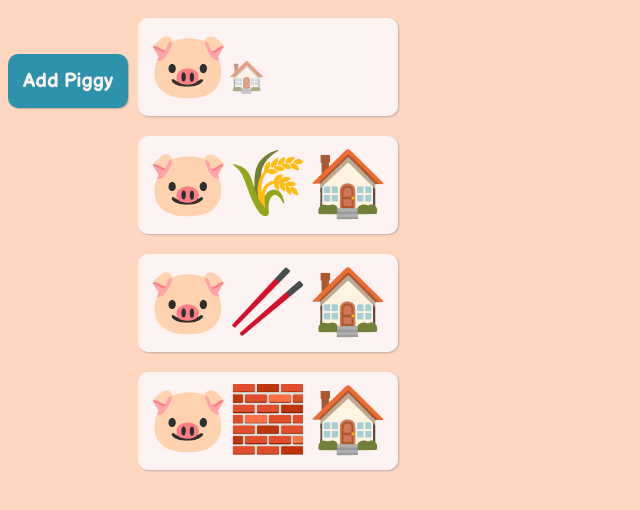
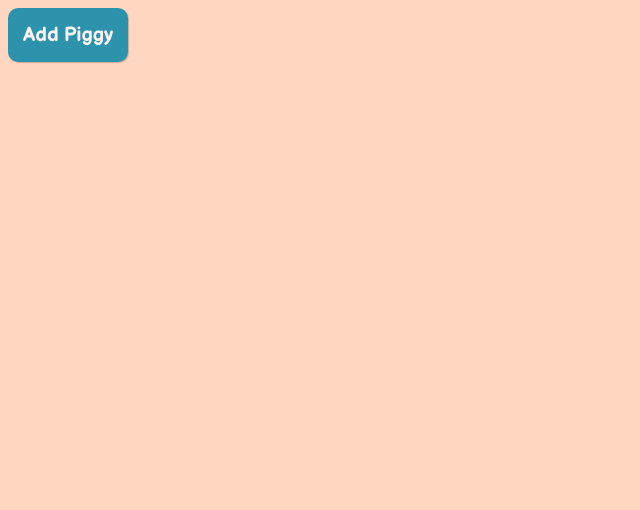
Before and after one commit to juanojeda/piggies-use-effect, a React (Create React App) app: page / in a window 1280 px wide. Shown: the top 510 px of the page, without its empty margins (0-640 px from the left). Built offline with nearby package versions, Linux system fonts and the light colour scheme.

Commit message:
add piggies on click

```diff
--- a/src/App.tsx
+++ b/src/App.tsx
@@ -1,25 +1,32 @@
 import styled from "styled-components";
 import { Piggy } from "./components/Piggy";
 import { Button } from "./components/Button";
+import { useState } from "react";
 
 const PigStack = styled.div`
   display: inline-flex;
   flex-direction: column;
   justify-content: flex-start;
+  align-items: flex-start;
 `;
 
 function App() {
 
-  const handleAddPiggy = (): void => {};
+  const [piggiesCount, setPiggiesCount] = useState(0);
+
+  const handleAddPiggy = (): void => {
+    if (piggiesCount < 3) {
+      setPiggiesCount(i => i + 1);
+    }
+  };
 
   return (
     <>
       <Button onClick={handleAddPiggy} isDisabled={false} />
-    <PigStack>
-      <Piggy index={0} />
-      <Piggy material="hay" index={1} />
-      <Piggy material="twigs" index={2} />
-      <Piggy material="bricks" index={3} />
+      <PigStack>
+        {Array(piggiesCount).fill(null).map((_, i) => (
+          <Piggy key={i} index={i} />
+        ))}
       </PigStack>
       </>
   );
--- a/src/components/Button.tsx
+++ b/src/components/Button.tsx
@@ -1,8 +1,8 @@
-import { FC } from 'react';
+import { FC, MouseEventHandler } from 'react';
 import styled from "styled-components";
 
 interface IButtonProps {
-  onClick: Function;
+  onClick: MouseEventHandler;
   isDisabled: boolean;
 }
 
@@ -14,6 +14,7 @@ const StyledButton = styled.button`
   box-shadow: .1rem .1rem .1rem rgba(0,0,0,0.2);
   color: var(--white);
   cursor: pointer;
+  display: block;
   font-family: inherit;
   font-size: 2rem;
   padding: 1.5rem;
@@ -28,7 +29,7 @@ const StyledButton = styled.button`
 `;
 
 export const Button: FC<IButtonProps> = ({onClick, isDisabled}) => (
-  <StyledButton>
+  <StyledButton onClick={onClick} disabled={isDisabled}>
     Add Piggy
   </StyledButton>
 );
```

------

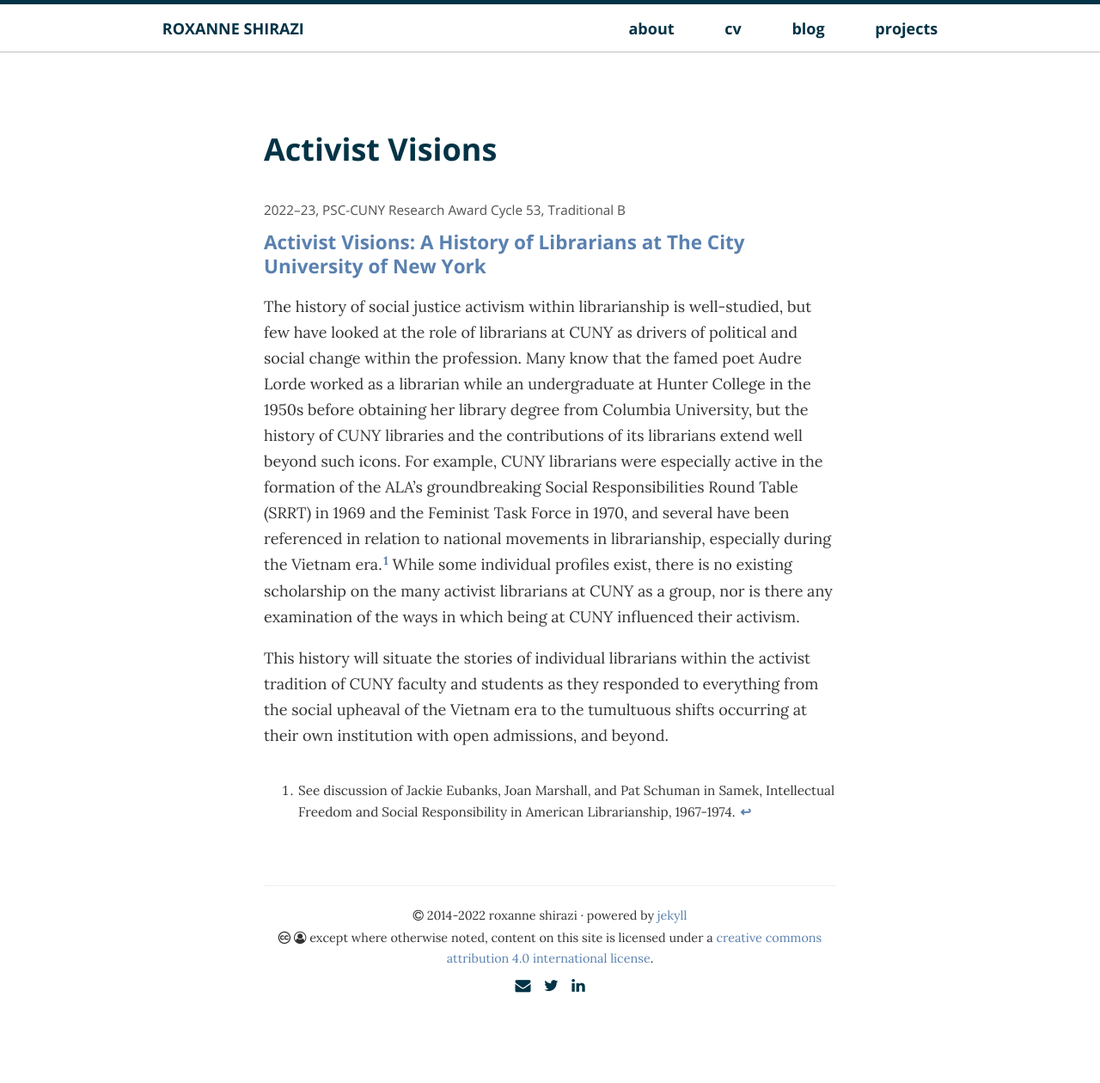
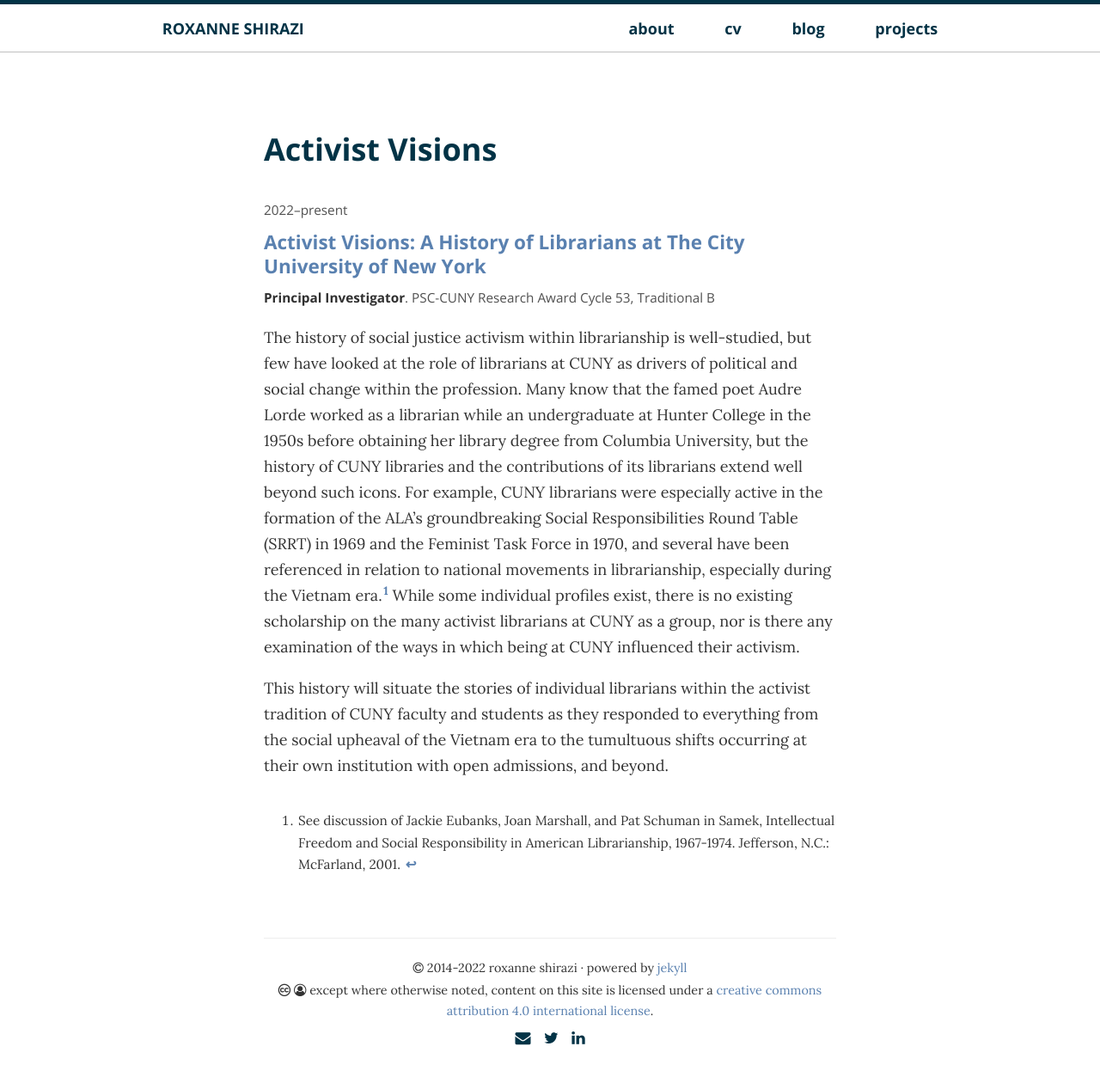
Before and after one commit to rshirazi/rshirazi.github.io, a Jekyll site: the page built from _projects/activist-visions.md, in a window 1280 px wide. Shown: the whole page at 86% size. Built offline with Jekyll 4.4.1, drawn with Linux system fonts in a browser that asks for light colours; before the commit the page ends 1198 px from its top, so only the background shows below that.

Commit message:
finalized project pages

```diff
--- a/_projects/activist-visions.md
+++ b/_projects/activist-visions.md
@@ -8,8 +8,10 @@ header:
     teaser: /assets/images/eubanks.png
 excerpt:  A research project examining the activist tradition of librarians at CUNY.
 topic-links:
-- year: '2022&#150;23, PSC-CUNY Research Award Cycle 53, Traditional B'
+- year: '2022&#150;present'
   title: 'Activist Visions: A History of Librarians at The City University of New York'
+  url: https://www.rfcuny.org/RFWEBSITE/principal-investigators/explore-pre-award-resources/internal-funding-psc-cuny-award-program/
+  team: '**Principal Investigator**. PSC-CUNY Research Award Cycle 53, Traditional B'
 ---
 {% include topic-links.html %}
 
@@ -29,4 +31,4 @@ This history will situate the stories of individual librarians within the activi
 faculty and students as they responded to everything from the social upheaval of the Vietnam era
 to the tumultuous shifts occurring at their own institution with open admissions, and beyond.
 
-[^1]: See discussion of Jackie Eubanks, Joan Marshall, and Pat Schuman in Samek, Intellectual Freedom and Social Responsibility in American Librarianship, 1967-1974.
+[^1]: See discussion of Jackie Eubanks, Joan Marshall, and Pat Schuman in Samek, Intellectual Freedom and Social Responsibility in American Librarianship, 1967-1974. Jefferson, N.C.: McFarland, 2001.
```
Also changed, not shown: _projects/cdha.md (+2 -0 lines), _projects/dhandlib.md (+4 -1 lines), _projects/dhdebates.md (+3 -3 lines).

------

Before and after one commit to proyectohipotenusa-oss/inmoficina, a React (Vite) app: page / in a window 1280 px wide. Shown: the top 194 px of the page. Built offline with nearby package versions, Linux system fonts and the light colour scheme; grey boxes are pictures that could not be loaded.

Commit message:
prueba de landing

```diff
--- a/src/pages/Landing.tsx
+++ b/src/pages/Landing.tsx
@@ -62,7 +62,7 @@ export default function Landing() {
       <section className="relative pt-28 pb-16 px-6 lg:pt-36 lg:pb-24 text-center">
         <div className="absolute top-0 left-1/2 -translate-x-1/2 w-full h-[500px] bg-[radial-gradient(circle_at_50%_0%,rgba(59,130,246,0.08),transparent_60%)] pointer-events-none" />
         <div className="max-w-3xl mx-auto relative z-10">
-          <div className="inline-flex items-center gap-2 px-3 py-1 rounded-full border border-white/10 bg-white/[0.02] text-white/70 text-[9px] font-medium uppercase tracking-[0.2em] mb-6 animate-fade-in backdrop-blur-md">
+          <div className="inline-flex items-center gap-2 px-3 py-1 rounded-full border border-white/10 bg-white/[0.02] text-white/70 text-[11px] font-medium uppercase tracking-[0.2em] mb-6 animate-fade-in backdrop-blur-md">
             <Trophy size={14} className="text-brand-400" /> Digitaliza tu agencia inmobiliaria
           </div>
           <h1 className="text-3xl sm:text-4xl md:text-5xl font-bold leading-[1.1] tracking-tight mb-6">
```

------

**Exercise directions:**
Your answer should be a single number: how many lines of the material contain "components".

**Solution:**
6